Most of us recognize that the Americans who served in the military over the last ten years gave up their safety and comfort to fight for beliefs and values that most of us hold dear. But it’s not just that — many of these veterans gave up their peace of mind for a long, long time to come.
The fact is that over 11 million American veterans of service suffer from PTSD. And anybody who’s ever had anything to do with the military knows that the man or woman who steps forward to seek help and be counted is a rare bird; the pressure is huge to “man up” and deal with it alone. Plus, VA centers are overburdened and it can sometimes take months to get an appointment for the right kind of care. When lumped all together, what that means is the true numbers of returned veterans who suffer remains untold.
It shouldn’t surprise us to learn that so many of our soldiers came home with nighttime terrors, difficulty adjusting to family life again, and a dependence on drugs or alcohol — just think about what they saw over there. But what can we do about it? Let’s support vets and their families.

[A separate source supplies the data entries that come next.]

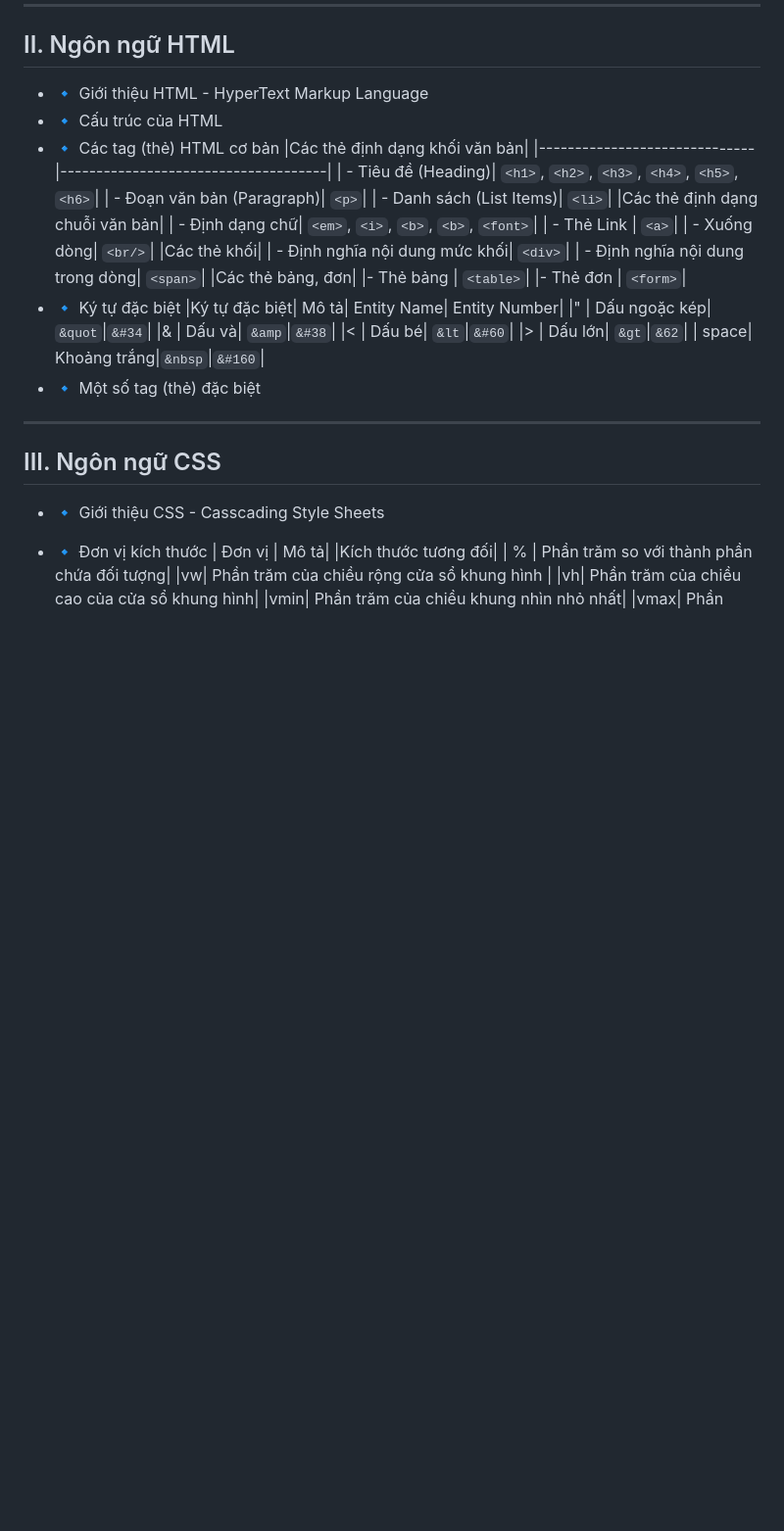
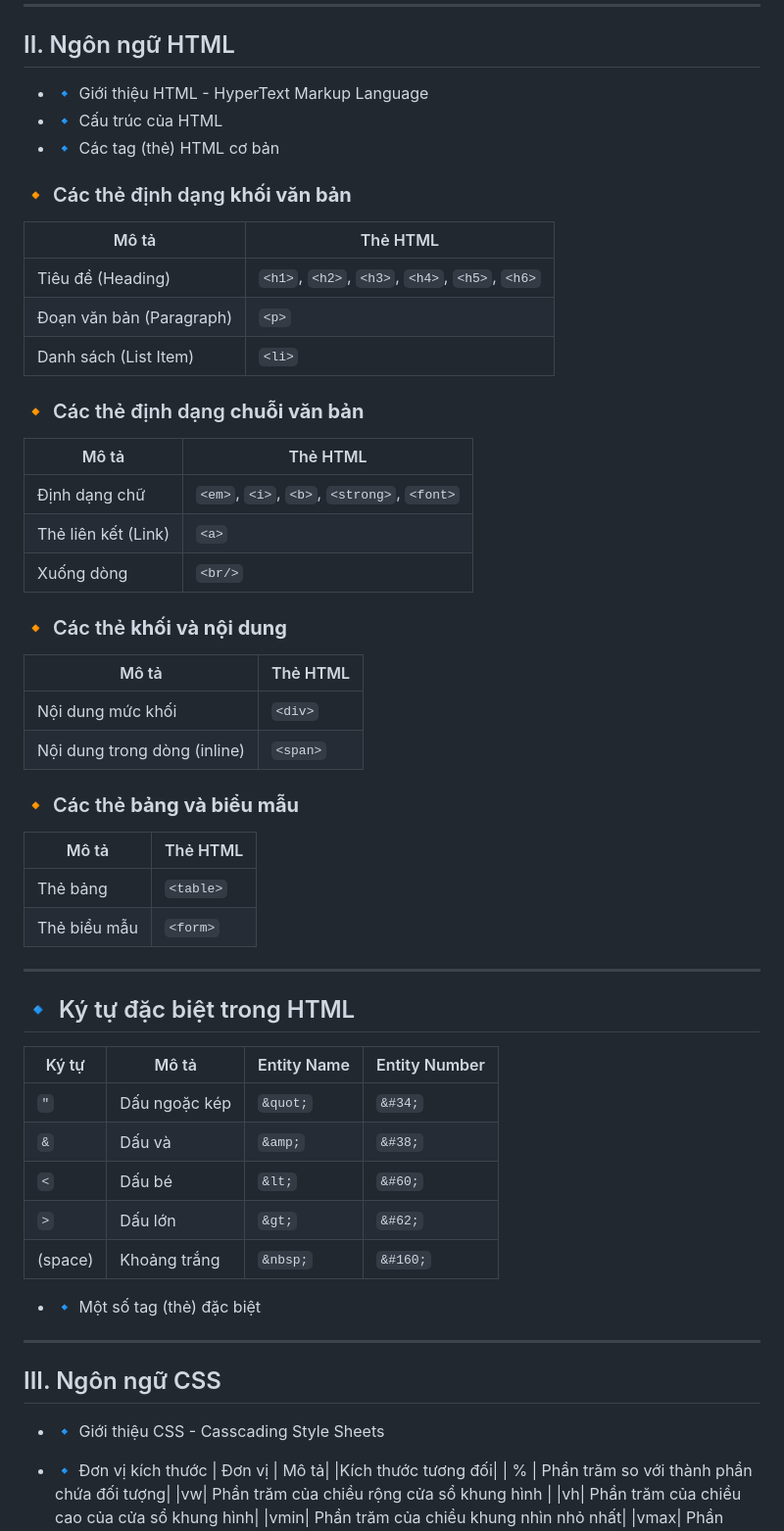
Before and after one commit to InfoTech-NTU/Thiet-Ke-Web, a Markdown page: README.md, the part around the change. Shown at 98% size. GitHub-like rendering; blank space fills up the shorter version.

```diff
--- a/README.md
+++ b/README.md
@@ -14,28 +14,43 @@
 - 🔹 Giới thiệu HTML - HyperText Markup Language
 - 🔹 Cấu trúc của HTML
 - 🔹 Các tag (thẻ) HTML cơ bản
-|Các thẻ định dạng khối văn bản|
-|------------------------------|-------------------------------------|
-| - Tiêu đề (Heading)| `<h1>`, `<h2>`, `<h3>`, `<h4>`, `<h5>`, `<h6>`|
-| - Đoạn văn bản (Paragraph)| `<p>`|
-| - Danh sách (List Items)| `<li>`|
-|Các thẻ định dạng chuỗi văn bản|
-| - Định dạng chữ| `<em>`, `<i>`, `<b>`, `<b>`, `<font>`|
-| - Thẻ Link | `<a>`|
-| - Xuống dòng| `<br/>`|
-|Các thẻ khối|
-| - Định nghĩa nội dung mức khối| `<div>`|
-| - Định nghĩa nội dung trong dòng| `<span>`|
-|Các thẻ bảng, đơn|
-|- Thẻ bảng | `<table>`|
-|- Thẻ đơn | `<form>`|
-- 🔹 Ký tự đặc biệt
-|Ký tự đặc biệt| Mô tả| Entity Name| Entity Number|
-|" | Dấu ngoặc kép| `&quot`|`&#34`|
-|& | Dấu và| `&amp`|`&#38`|
-|< | Dấu bé| `&lt`|`&#60`|
-|> | Dấu lớn| `&gt`|`&62`|
-| space| Khoảng trắng|`&nbsp`|`&#160`|
+### 🔸 Các thẻ định dạng **khối văn bản**
+| Mô tả                  | Thẻ HTML                             |
+|------------------------|--------------------------------------|
+| Tiêu đề (Heading)      | `<h1>`, `<h2>`, `<h3>`, `<h4>`, `<h5>`, `<h6>` |
+| Đoạn văn bản (Paragraph) | `<p>`                              |
+| Danh sách (List Item)  | `<li>`                               |
+
+### 🔸 Các thẻ định dạng **chuỗi văn bản**
+| Mô tả             | Thẻ HTML                                |
+|-------------------|-----------------------------------------|
+| Định dạng chữ     | `<em>`, `<i>`, `<b>`, `<strong>`, `<font>` |
+| Thẻ liên kết (Link) | `<a>`                                |
+| Xuống dòng        | `<br/>`                                 |
+
+### 🔸 Các thẻ **khối và nội dung**
+| Mô tả                          | Thẻ HTML    |
+|-------------------------------|-------------|
+| Nội dung mức khối             | `<div>`     |
+| Nội dung trong dòng (inline)  | `<span>`    |
+
+### 🔸 Các thẻ **bảng và biểu mẫu**
+| Mô tả           | Thẻ HTML  |
+|------------------|-----------|
+| Thẻ bảng         | `<table>` |
+| Thẻ biểu mẫu     | `<form>`  |
+
+---
+
+## 🔹 Ký tự đặc biệt trong HTML
+
+| Ký tự     | Mô tả            | Entity Name | Entity Number |
+|-----------|------------------|-------------|----------------|
+| `"`       | Dấu ngoặc kép     | `&quot;`     | `&#34;`         |
+| `&`       | Dấu và            | `&amp;`      | `&#38;`         |
+| `<`       | Dấu bé            | `&lt;`       | `&#60;`         |
+| `>`       | Dấu lớn           | `&gt;`       | `&#62;`         |
+| (space)   | Khoảng trắng      | `&nbsp;`     | `&#160;`        |
 - 🔹 Một số tag (thẻ) đặc biệt
 
 ---
```
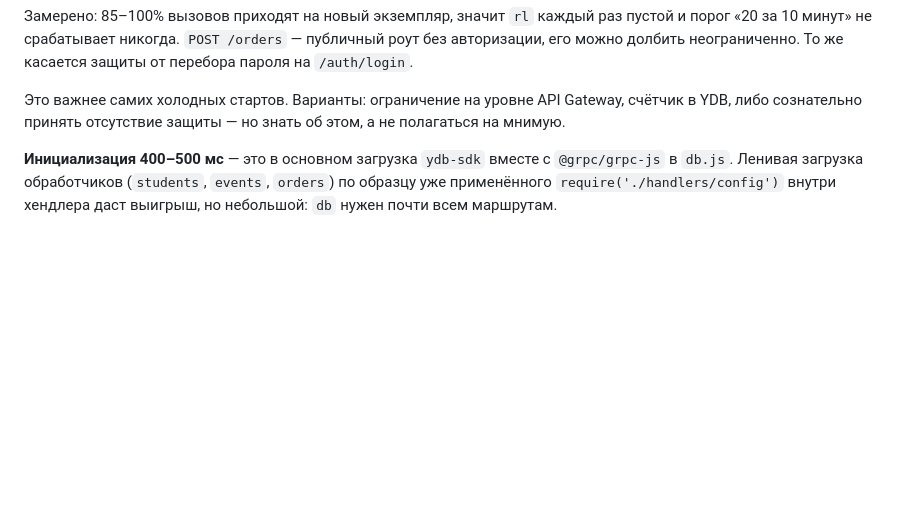
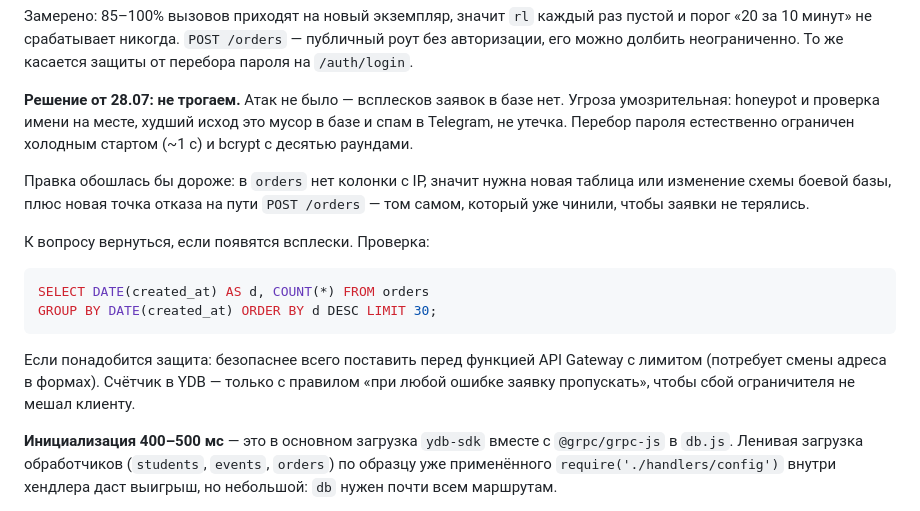
Before and after one commit to antonioavanzato/monitoring, a Markdown page: NEXT.md, the part around the change. Drawn GitHub-style; blank space fills up the shorter version.

Commit message:
Decide against changing the rate limiter, and say why
No abuse has occurred, so the inert limiter is a theoretical exposure rather
than a live one: the honeypot and name check remain, the worst case is junk
rows and Telegram noise rather than a leak, and password guessing is already
throttled by the one-second cold start and bcrypt's ten rounds.

Fixing it would cost more than it saves. The orders table has no IP column,
so a durable counter means a new table or a schema change on the production
database, plus another failure point on the POST /orders path — the same
path that was already reworked to stop losing orders when Telegram hung.

Recorded with the query to re-check for spikes and, if protection ever does
become necessary, the two options in order of safety.

Co-Authored-By: Claude Opus 5 <noreply@anthropic.com>
Claude-Session: https://claude.ai/code/session_01MqVkrgEBaWNQYD2FZoofEa

````diff
--- a/NEXT.md
+++ b/NEXT.md
@@ -110,9 +110,26 @@ const rl = new Map();   // in-memory на инстанс функции
 публичный роут без авторизации, его можно долбить неограниченно. То же
 касается защиты от перебора пароля на `/auth/login`.
 
-Это важнее самих холодных стартов. Варианты: ограничение на уровне API
-Gateway, счётчик в YDB, либо сознательно принять отсутствие защиты — но
-знать об этом, а не полагаться на мнимую.
+**Решение от 28.07: не трогаем.** Атак не было — всплесков заявок в базе нет.
+Угроза умозрительная: honeypot и проверка имени на месте, худший исход это
+мусор в базе и спам в Telegram, не утечка. Перебор пароля естественно
+ограничен холодным стартом (~1 с) и bcrypt с десятью раундами.
+
+Правка обошлась бы дороже: в `orders` нет колонки с IP, значит нужна новая
+таблица или изменение схемы боевой базы, плюс новая точка отказа на пути
+`POST /orders` — том самом, который уже чинили, чтобы заявки не терялись.
+
+К вопросу вернуться, если появятся всплески. Проверка:
+
+```sql
+SELECT DATE(created_at) AS d, COUNT(*) FROM orders
+GROUP BY DATE(created_at) ORDER BY d DESC LIMIT 30;
+```
+
+Если понадобится защита: безопаснее всего поставить перед функцией API
+Gateway с лимитом (потребует смены адреса в формах). Счётчик в YDB — только
+с правилом «при любой ошибке заявку пропускать», чтобы сбой ограничителя не
+мешал клиенту.
 
 **Инициализация 400–500 мс** — это в основном загрузка `ydb-sdk` вместе с
 `@grpc/grpc-js` в `db.js`. Ленивая загрузка обработчиков (`students`,
````
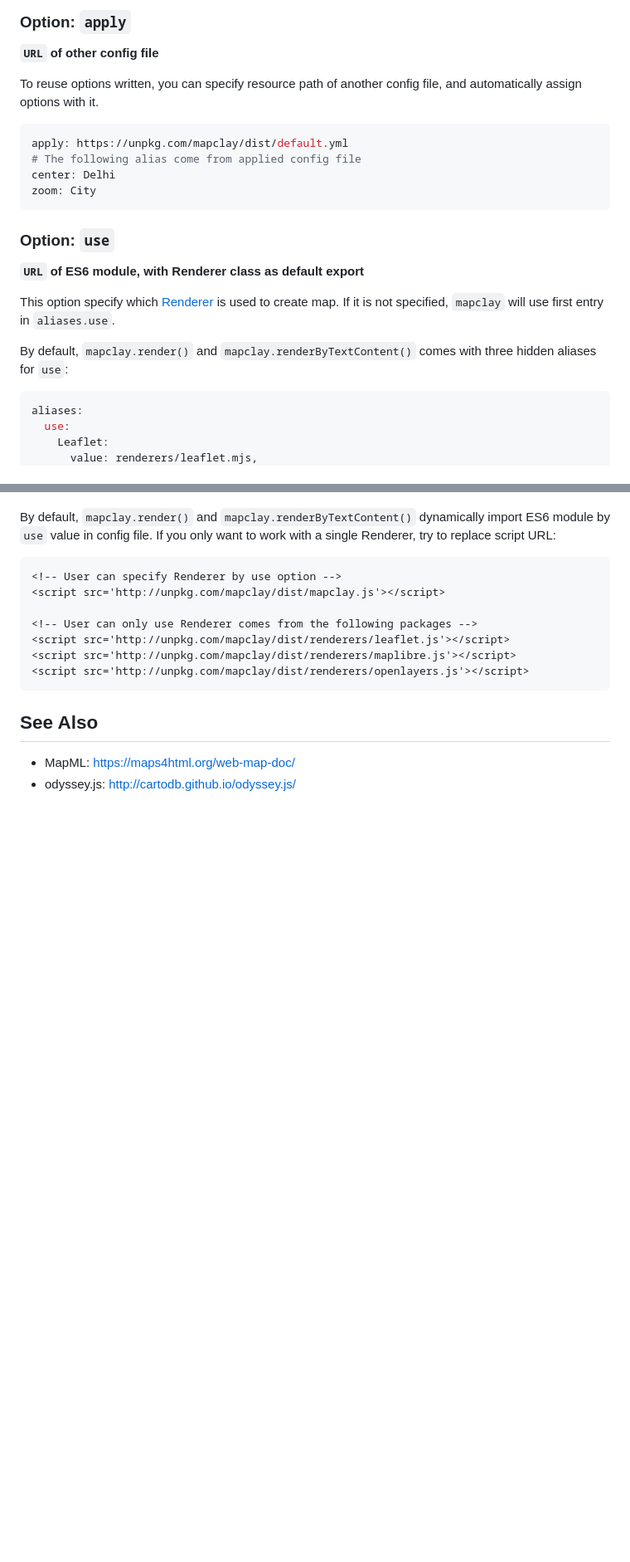
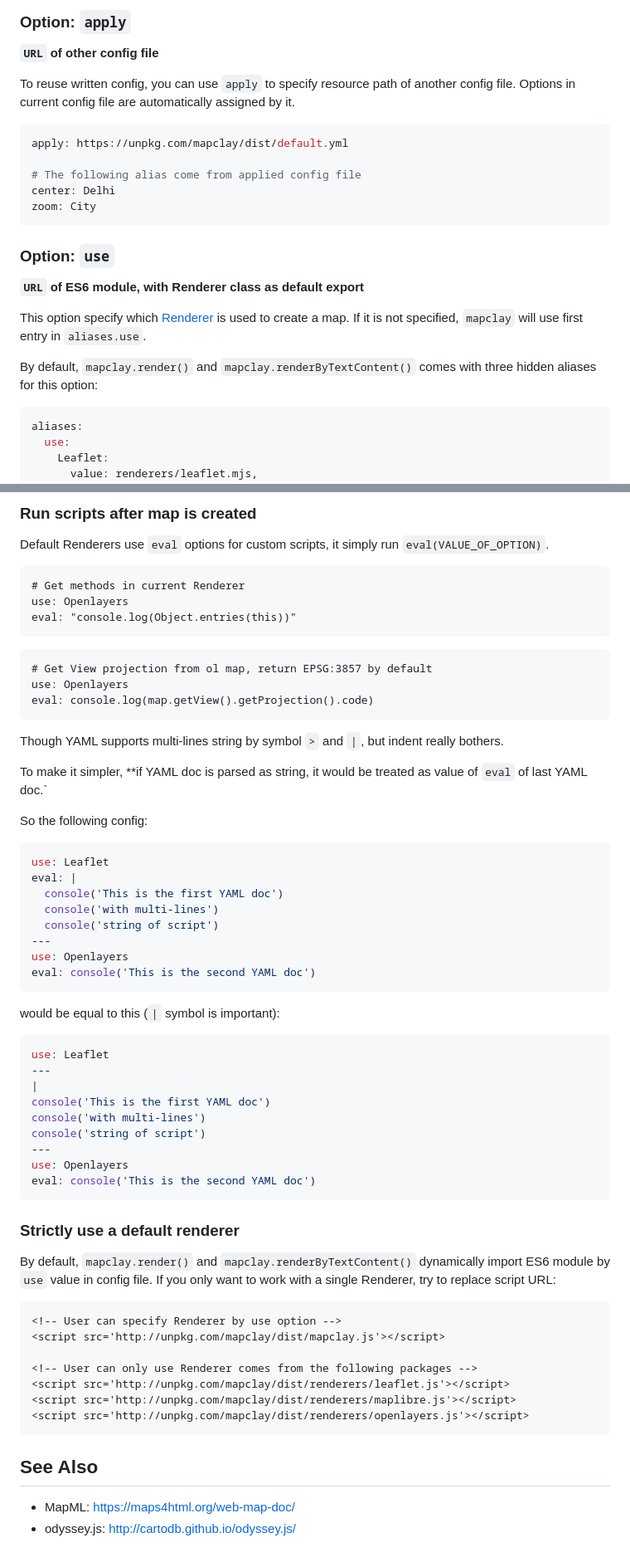
Before and after one commit to outdoorsafetylab/mapclay, a Markdown page: README.md, 2 parts joined by grey strips. Shown at 83% size. Rendered like a GitHub page; blank space fills up the shorter version.

Commit message:
docs: Update README for more use cases

````diff
--- a/README.md
+++ b/README.md
@@ -191,10 +192,11 @@ aliases:
 
 **`URL` of other config file**
 
-To reuse options written, you can specify resource path of another config file, and automatically assign options with it.
+To reuse written config, you can use `apply` to specify resource path of another config file. Options in current config file are automatically assigned by it.
 
 ```yml
 apply: https://unpkg.com/mapclay/dist/default.yml
+
 # The following alias come from applied config file
 center: Delhi
 zoom: City
@@ -204,9 +206,9 @@ zoom: City
 
 **`URL` of ES6 module, with Renderer class as default export**
 
-This option specify which [Renderer](#renderer) is used to create map. If it is not specified, `mapclay` will use first entry in `aliases.use`.
+This option specify which [Renderer](#renderer) is used to create a map. If it is not specified, `mapclay` will use first entry in `aliases.use`.
 
-By default, `mapclay.render()` and `mapclay.renderByTextContent()` comes with three hidden aliases for `use`:
+By default, `mapclay.render()` and `mapclay.renderByTextContent()` comes with three hidden aliases for this option:
 
 ```yml
 aliases:
@@ -247,3 +302,51 @@ Seems YAML is a superset of JSON, user can still write JSON in textContent of HT
+### Run scripts after map is created
+
+Default Renderers use `eval` options for custom scripts, it simply run `eval(VALUE_OF_OPTION)`.
+
+```
+# Get methods in current Renderer
+use: Openlayers
+eval: "console.log(Object.entries(this))"
+```
+
+```
+# Get View projection from ol map, return EPSG:3857 by default
+use: Openlayers
+eval: console.log(map.getView().getProjection().code)
+```
+
+Though YAML supports multi-lines string by symbol `>` and `|`, but indent really bothers.
+
+To make it simpler, **if YAML doc is parsed as string, it would be treated as value of `eval` of last YAML doc.`
+
+So the following config:
+
+```yml
+use: Leaflet
+eval: |
+  console('This is the first YAML doc')
+  console('with multi-lines')
+  console('string of script')
+---
+use: Openlayers
+eval: console('This is the second YAML doc')
+```
+
+would be equal to this (`|` symbol is important):
+
+```yml
+use: Leaflet
+---
+|
+console('This is the first YAML doc')
+console('with multi-lines')
+console('string of script')
+---
+use: Openlayers
+eval: console('This is the second YAML doc')
+```
+
+### Strictly use a default renderer
 
 By default, `mapclay.render()` and `mapclay.renderByTextContent()` dynamically import ES6 module by `use` value in config file. If you only want to work with a single Renderer, try to replace script URL:
 
````
Also changed, not shown: other parts of README.md (+82 -27 lines).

Make donations to veterans’ organizations that work hard on the home front. Ask your politicians to make caring for veterans a priority. De-stigmatize getting psychological help. And honor our veterans by standing solemnly and reverently as the Veterans Day parade goes by, this November 11.■